→ WHAT IS REQUIRED
Wherever the word "background" appears in a line below, that line counts; report the total number of such lines only.

→ DATASET CONTENT
***

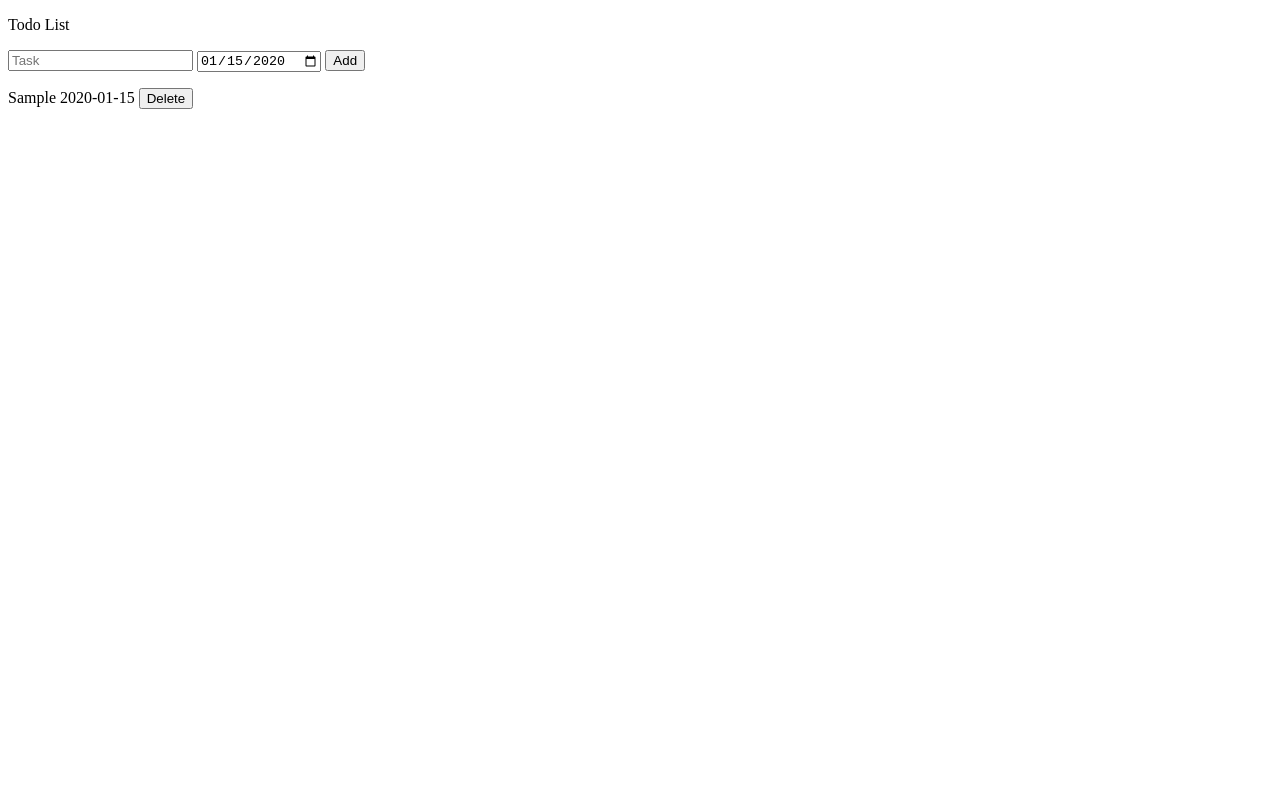
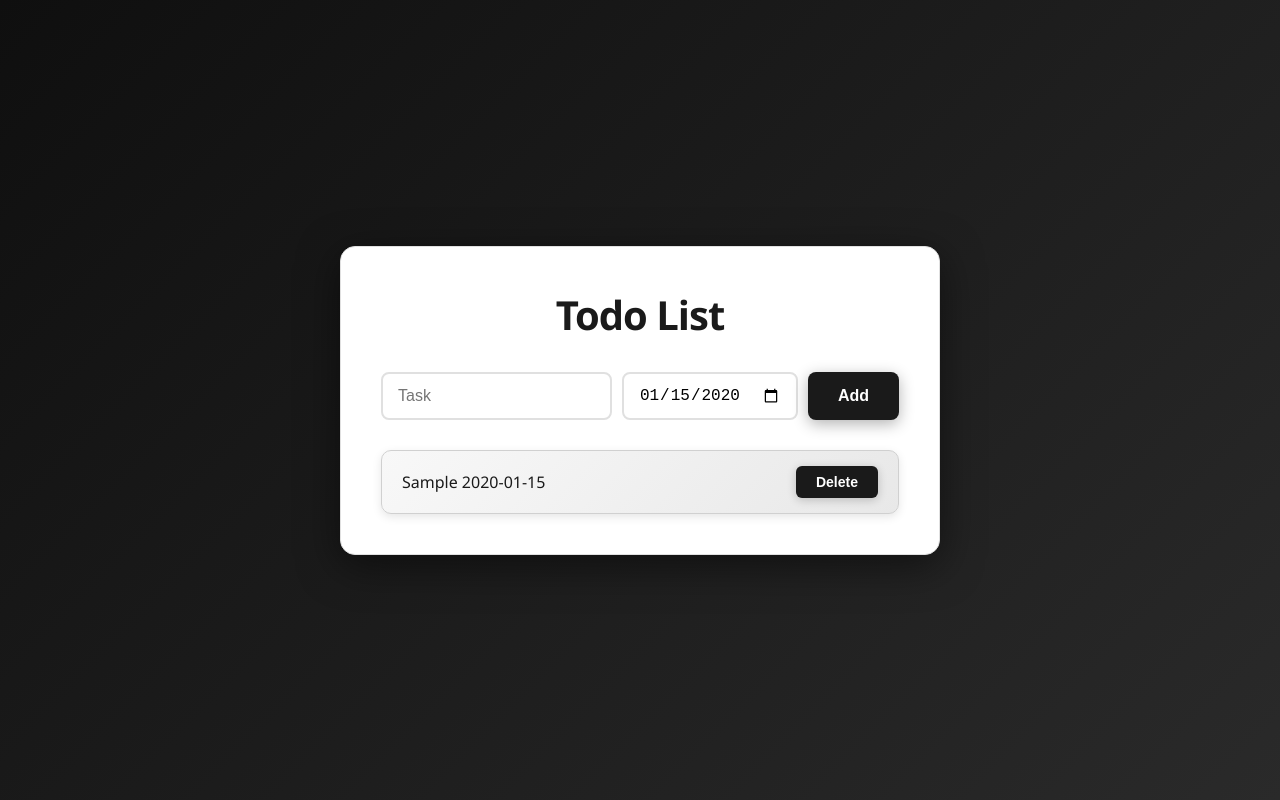
Before and after one commit to TejaswiAmatya/JavaScriptAdvanced, a plain HTML site: page 11-ToDoList/index.html in a window 1280 px wide. Both pictures are taken after typing "Sample", "2020-01-15" into the empty fields and a click on the button "Add". Drawn offline with Linux system fonts and the light colour scheme.

Commit message:
added css

```diff
--- a/11-ToDoList/index.html
+++ b/11-ToDoList/index.html
@@ -4,13 +4,18 @@
     <meta charset="UTF-8" />
     <meta name="viewport" content="width=device-width, initial-scale=1.0" />
     <title>Todo List</title>
+    <link rel="stylesheet" href="style.css" />
   </head>
   <body>
-    <p>Todo List</p>
-    <input placeholder="Task" class="inputTask" />
-    <input type="date" class="dueDateTask" />
-    <button onClick="addTask()">Add</button>
-    <div class="taskLists"></div>
+    <div class="container">
+      <h1>Todo List</h1>
+      <div class="input-section">
+        <input placeholder="Task" class="inputTask" />
+        <input type="date" class="dueDateTask" />
+        <button onClick="addTask()" class="add-btn">Add</button>
+      </div>
+      <div class="taskLists"></div>
+    </div>
     <script src="script.js"></script>
   </body>
 </html>
--- /dev/null
+++ b/11-ToDoList/style.css
@@ -0,0 +1,154 @@
+* {
+  margin: 0;
+  padding: 0;
+  box-sizing: border-box;
+}
+
+body {
+  font-family: "Segoe UI", Tahoma, Geneva, Verdana, sans-serif;
+  background: linear-gradient(135deg, #0f0f0f 0%, #2a2a2a 100%);
+  min-height: 100vh;
+  display: flex;
+  justify-content: center;
+  align-items: center;
+  padding: 20px;
+}
+
+.container {
+  background: #ffffff;
+  border-radius: 15px;
+  box-shadow: 0 10px 40px rgba(0, 0, 0, 0.5);
+  padding: 40px;
+  max-width: 600px;
+  width: 100%;
+  border: 1px solid #e0e0e0;
+}
+
+h1 {
+  color: #1a1a1a;
+  text-align: center;
+  margin-bottom: 30px;
+  font-size: 2.5rem;
+  font-weight: 700;
+  letter-spacing: -1px;
+}
+
+.input-section {
+  display: flex;
+  gap: 10px;
+  margin-bottom: 30px;
+  flex-wrap: wrap;
+}
+
+.inputTask {
+  flex: 1;
+  min-width: 200px;
+  padding: 12px 15px;
+  border: 2px solid #e0e0e0;
+  border-radius: 8px;
+  font-size: 16px;
+  transition: all 0.3s ease;
+}
+
+.inputTask:focus {
+  outline: none;
+  border-color: #1a1a1a;
+  box-shadow: 0 0 0 3px rgba(0, 0, 0, 0.1);
+}
+
+.dueDateTask {
+  padding: 12px 15px;
+  border: 2px solid #e0e0e0;
+  border-radius: 8px;
+  font-size: 16px;
+  transition: all 0.3s ease;
+  cursor: pointer;
+}
+
+.dueDateTask:focus {
+  outline: none;
+  border-color: #1a1a1a;
+  box-shadow: 0 0 0 3px rgba(0, 0, 0, 0.1);
+}
+
+.add-btn {
+  padding: 12px 30px;
+  background: #1a1a1a;
+  color: white;
+  border: none;
+  border-radius: 8px;
+  font-size: 16px;
+  font-weight: bold;
+  cursor: pointer;
+  transition: all 0.3s ease;
+  box-shadow: 0 4px 15px rgba(0, 0, 0, 0.3);
+}
+
+.add-btn:hover {
+  transform: translateY(-2px);
+  background: #000000;
+  box-shadow: 0 6px 20px rgba(0, 0, 0, 0.5);
+}
+
+.add-btn:active {
+  transform: translateY(0);
+}
+
+.taskLists {
+  display: flex;
+  flex-direction: column;
+  gap: 15px;
+}
+
+.taskLists p {
+  background: linear-gradient(135deg, #f8f8f8 0%, #e8e8e8 100%);
+  padding: 15px 20px;
+  border-radius: 10px;
+  display: flex;
+  justify-content: space-between;
+  align-items: center;
+  box-shadow: 0 3px 10px rgba(0, 0, 0, 0.1);
+  transition: all 0.3s ease;
+  animation: slideIn 0.3s ease;
+  border: 1px solid #d0d0d0;
+  color: #1a1a1a;
+}
+
+@keyframes slideIn {
+  from {
+    opacity: 0;
+    transform: translateX(-20px);
+  }
+  to {
+    opacity: 1;
+    transform: translateX(0);
+  }
+}
+
+.taskLists p:hover {
+  transform: translateX(5px);
+  box-shadow: 0 5px 15px rgba(0, 0, 0, 0.15);
+}
+
+.taskLists button {
+  padding: 8px 20px;
+  background: #1a1a1a;
+  color: white;
+  border: none;
+  border-radius: 6px;
+  font-size: 14px;
+  font-weight: bold;
+  cursor: pointer;
+  transition: all 0.3s ease;
+  box-shadow: 0 2px 10px rgba(0, 0, 0, 0.2);
+}
+
+.taskLists button:hover {
+  transform: scale(1.05);
+  background: #000000;
+  box-shadow: 0 4px 15px rgba(0, 0, 0, 0.4);
+}
+
+.taskLists button:active {
+  transform: scale(0.95);
+}
```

***

→ TASK ANSWER
7